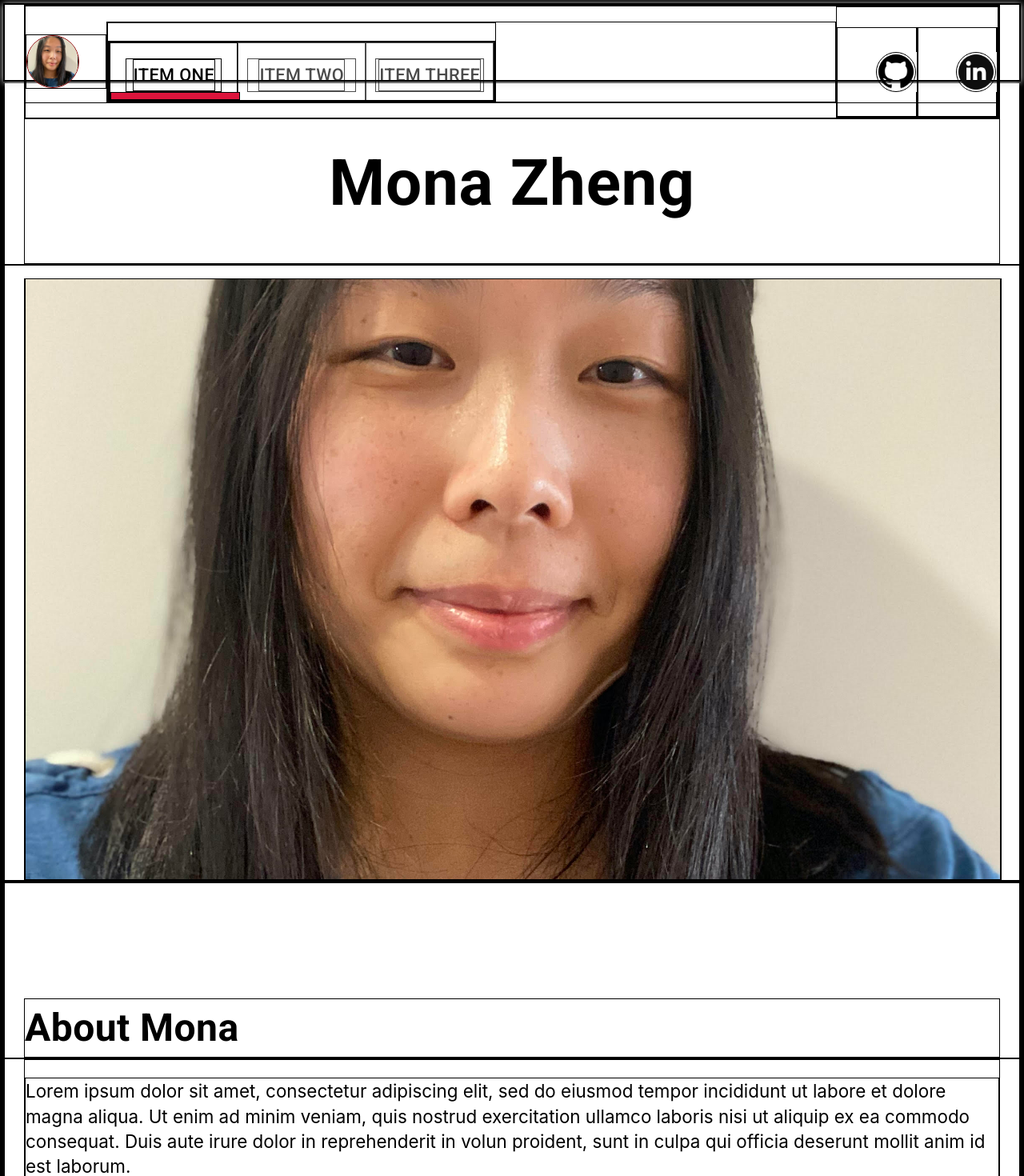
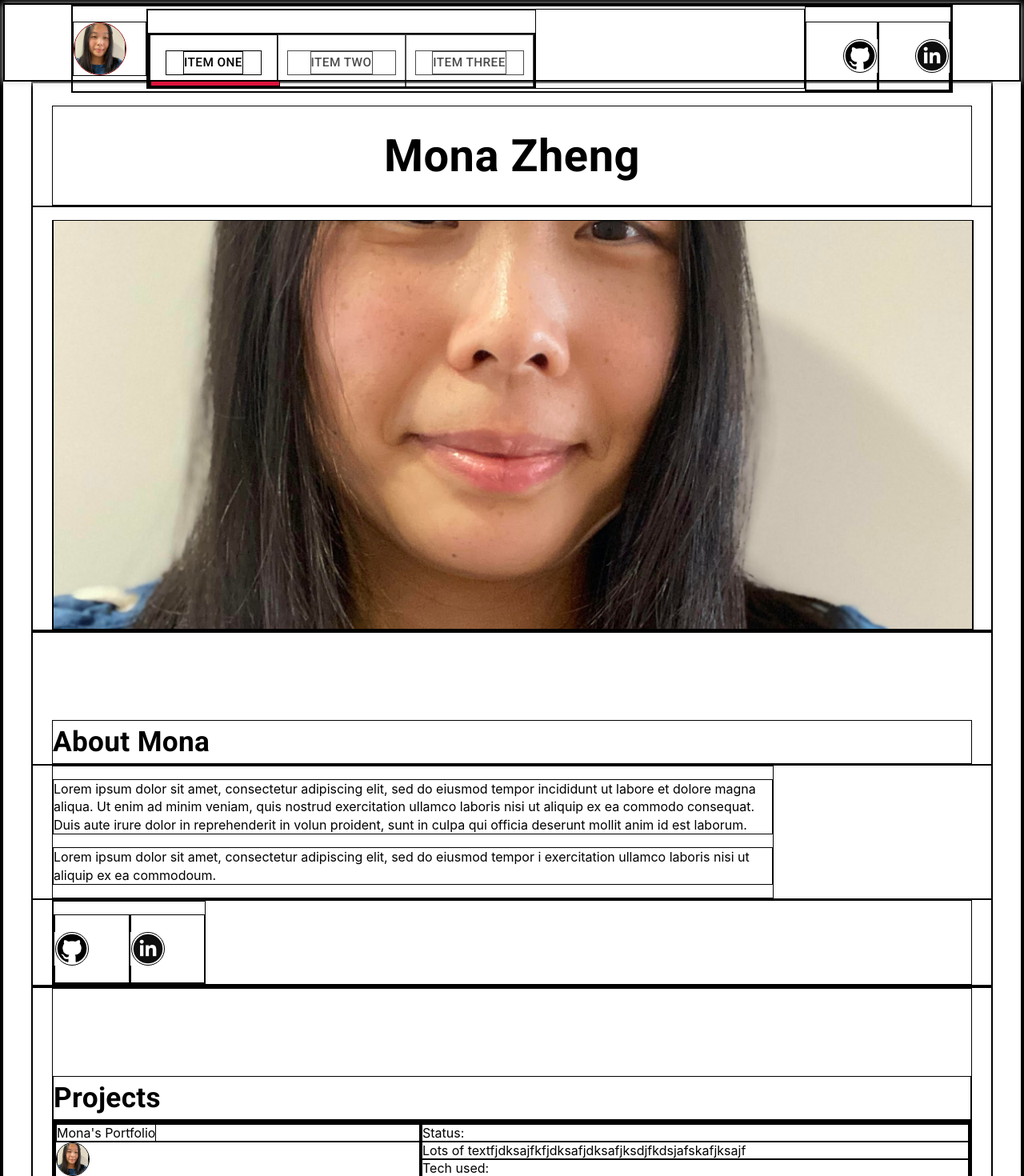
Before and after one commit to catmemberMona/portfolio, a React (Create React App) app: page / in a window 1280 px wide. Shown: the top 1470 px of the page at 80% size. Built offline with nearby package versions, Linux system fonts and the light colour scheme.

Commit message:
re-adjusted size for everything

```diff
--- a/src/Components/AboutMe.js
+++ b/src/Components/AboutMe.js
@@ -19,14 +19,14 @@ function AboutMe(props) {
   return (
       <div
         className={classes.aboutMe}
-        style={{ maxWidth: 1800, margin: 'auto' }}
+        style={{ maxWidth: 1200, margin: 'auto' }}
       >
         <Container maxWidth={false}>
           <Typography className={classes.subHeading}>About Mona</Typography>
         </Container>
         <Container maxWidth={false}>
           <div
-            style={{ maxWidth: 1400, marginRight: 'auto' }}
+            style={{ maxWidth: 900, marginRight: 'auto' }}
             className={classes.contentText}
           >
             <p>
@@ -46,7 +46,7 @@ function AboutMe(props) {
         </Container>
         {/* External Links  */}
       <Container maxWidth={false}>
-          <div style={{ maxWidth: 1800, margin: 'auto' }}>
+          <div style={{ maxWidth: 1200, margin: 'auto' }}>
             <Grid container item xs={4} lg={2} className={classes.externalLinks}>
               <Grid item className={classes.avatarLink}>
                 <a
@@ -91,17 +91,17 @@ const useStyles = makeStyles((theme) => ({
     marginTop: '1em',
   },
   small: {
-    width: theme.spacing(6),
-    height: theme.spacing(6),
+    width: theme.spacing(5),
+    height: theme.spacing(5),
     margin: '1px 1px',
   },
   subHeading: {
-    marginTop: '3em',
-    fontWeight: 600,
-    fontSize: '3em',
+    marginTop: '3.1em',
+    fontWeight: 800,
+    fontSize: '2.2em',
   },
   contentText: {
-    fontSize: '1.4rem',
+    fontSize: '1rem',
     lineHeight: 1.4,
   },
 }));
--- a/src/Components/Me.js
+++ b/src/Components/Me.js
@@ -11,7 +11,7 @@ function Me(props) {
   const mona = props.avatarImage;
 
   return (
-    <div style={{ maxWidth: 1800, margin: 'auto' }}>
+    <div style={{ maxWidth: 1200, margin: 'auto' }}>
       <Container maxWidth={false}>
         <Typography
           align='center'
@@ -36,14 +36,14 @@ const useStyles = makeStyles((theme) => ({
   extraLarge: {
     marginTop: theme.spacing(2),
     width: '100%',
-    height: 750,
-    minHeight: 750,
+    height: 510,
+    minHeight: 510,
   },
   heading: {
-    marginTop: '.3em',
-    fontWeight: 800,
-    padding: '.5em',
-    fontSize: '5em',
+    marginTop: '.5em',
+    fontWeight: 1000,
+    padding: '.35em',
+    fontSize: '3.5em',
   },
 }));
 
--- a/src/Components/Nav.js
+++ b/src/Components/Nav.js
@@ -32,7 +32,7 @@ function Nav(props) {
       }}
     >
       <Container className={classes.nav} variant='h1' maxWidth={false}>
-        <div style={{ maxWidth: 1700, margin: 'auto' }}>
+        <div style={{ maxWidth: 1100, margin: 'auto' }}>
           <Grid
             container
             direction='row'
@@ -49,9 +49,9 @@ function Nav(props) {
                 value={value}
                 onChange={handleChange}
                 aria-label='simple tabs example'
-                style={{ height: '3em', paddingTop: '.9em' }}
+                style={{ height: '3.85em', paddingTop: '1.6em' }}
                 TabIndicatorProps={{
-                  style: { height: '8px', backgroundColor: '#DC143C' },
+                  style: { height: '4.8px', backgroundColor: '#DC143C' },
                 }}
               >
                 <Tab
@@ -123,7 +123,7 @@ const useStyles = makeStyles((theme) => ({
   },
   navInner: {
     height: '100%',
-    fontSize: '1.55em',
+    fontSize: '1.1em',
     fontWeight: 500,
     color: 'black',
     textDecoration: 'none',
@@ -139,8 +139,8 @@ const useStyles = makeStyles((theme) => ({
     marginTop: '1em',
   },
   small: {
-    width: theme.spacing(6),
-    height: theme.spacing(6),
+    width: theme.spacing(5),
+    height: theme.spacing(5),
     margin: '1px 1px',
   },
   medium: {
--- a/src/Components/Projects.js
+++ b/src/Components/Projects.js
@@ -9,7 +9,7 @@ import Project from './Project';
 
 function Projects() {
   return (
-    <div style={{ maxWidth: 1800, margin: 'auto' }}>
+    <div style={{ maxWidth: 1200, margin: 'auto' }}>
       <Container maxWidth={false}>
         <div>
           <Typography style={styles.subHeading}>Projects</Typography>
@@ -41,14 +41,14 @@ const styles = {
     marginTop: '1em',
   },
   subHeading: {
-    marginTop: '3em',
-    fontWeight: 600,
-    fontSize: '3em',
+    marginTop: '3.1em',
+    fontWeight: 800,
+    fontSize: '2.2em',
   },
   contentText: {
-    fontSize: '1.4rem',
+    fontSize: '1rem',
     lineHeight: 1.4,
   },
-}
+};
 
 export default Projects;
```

________________________

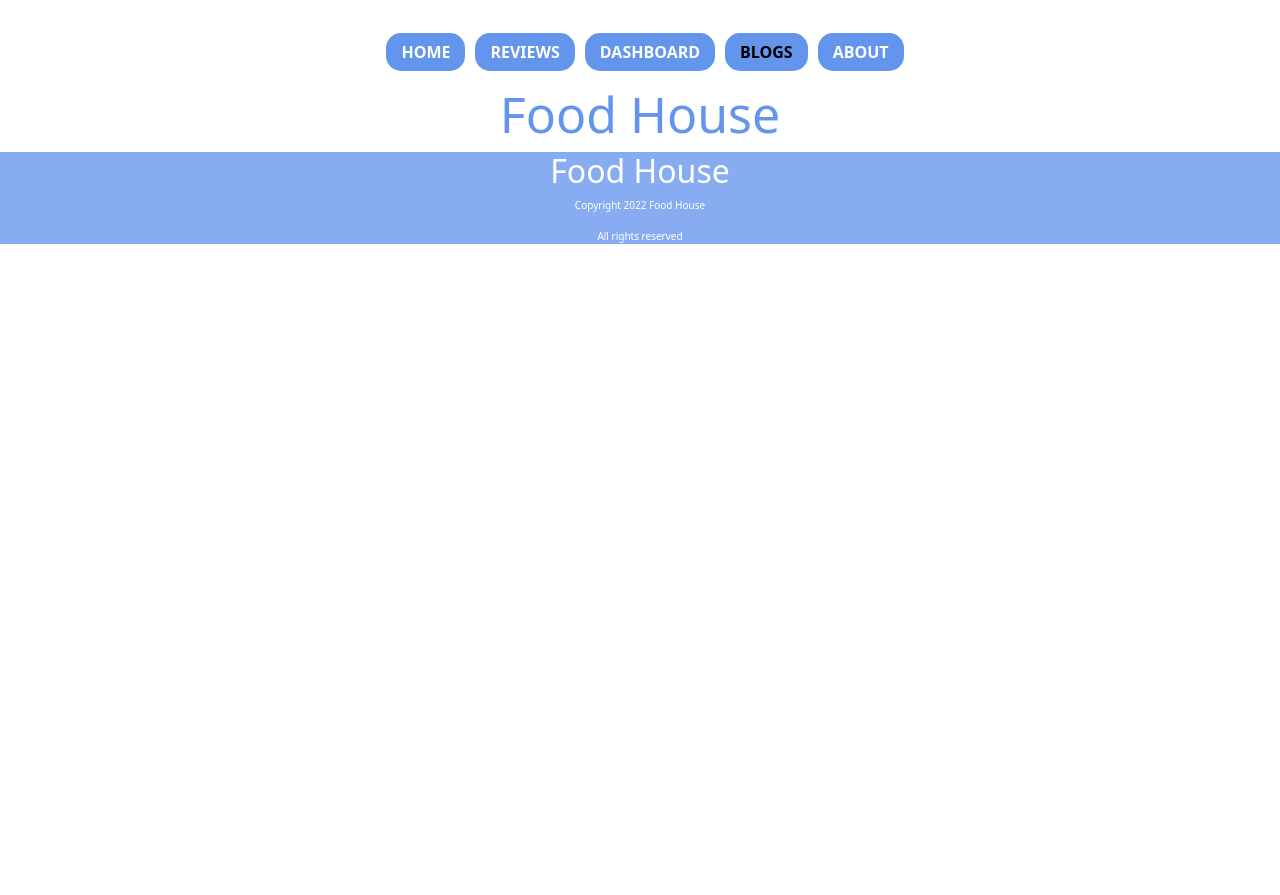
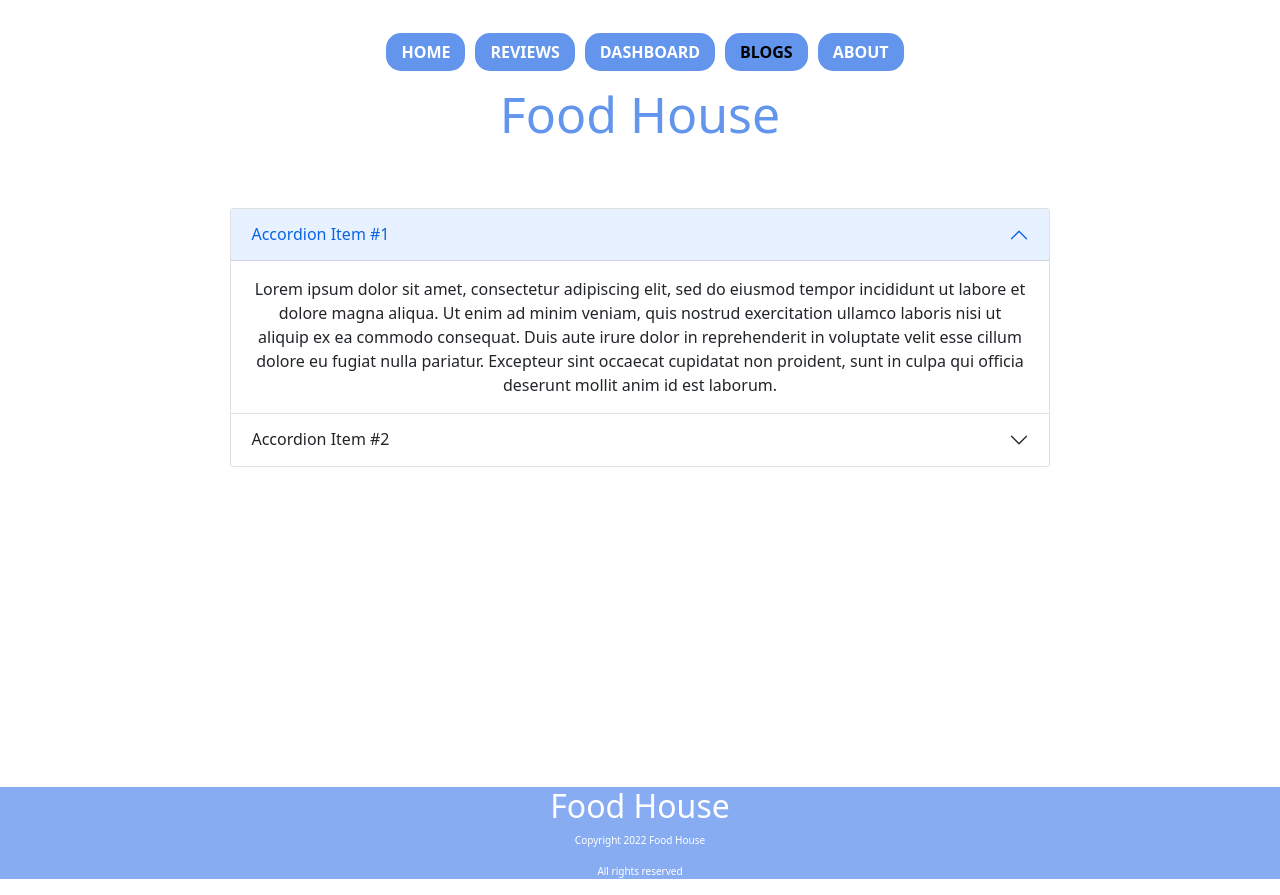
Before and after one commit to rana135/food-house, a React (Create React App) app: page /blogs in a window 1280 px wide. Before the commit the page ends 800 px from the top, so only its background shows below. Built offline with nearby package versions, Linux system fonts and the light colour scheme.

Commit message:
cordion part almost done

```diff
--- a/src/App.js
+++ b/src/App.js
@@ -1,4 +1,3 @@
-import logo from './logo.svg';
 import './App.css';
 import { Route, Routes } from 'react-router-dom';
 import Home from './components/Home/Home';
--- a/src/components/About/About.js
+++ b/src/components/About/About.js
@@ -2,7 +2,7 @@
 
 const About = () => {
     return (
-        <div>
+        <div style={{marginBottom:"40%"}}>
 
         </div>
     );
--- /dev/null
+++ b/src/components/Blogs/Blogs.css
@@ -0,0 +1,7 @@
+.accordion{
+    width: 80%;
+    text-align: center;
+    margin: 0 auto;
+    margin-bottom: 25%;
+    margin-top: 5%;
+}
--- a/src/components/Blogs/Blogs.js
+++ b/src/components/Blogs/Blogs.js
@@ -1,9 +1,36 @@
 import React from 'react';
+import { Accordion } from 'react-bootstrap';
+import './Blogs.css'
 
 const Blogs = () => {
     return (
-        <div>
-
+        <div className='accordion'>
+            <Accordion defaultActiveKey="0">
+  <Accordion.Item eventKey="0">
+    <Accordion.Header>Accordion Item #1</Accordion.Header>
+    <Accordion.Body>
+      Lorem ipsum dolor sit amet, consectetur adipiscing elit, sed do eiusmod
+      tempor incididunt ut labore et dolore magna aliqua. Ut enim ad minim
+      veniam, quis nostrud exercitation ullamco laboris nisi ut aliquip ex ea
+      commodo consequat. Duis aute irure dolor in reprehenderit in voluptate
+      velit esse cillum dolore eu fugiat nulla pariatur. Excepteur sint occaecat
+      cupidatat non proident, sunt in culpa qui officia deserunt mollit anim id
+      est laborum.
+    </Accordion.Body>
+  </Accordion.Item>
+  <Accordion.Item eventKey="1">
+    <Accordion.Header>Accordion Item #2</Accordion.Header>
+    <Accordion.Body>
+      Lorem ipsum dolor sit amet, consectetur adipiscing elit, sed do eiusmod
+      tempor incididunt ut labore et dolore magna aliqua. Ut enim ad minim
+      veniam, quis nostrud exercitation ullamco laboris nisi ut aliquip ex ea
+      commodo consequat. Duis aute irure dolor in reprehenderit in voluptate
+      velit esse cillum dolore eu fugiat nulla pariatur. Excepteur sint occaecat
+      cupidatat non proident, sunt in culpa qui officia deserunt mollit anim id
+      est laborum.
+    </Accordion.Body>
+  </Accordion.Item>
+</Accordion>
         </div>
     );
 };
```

________________________

EXERCISE:
The expected result is every line above containing the string "from".

ANSWER FOR THIS EXERCISE:
@@ -9,7 +9,7 @@ import Project from './Project';
Before and after one commit to rana135/food-house, a React (Create React App) app: page /blogs in a window 1280 px wide. Before the commit the page ends 800 px from the top, so only its background shows below. Built offline with nearby package versions, Linux system fonts and the light colour scheme.
-import logo from './logo.svg';
 import { Route, Routes } from 'react-router-dom';
 import Home from './components/Home/Home';
 import React from 'react';
+import { Accordion } from 'react-bootstrap';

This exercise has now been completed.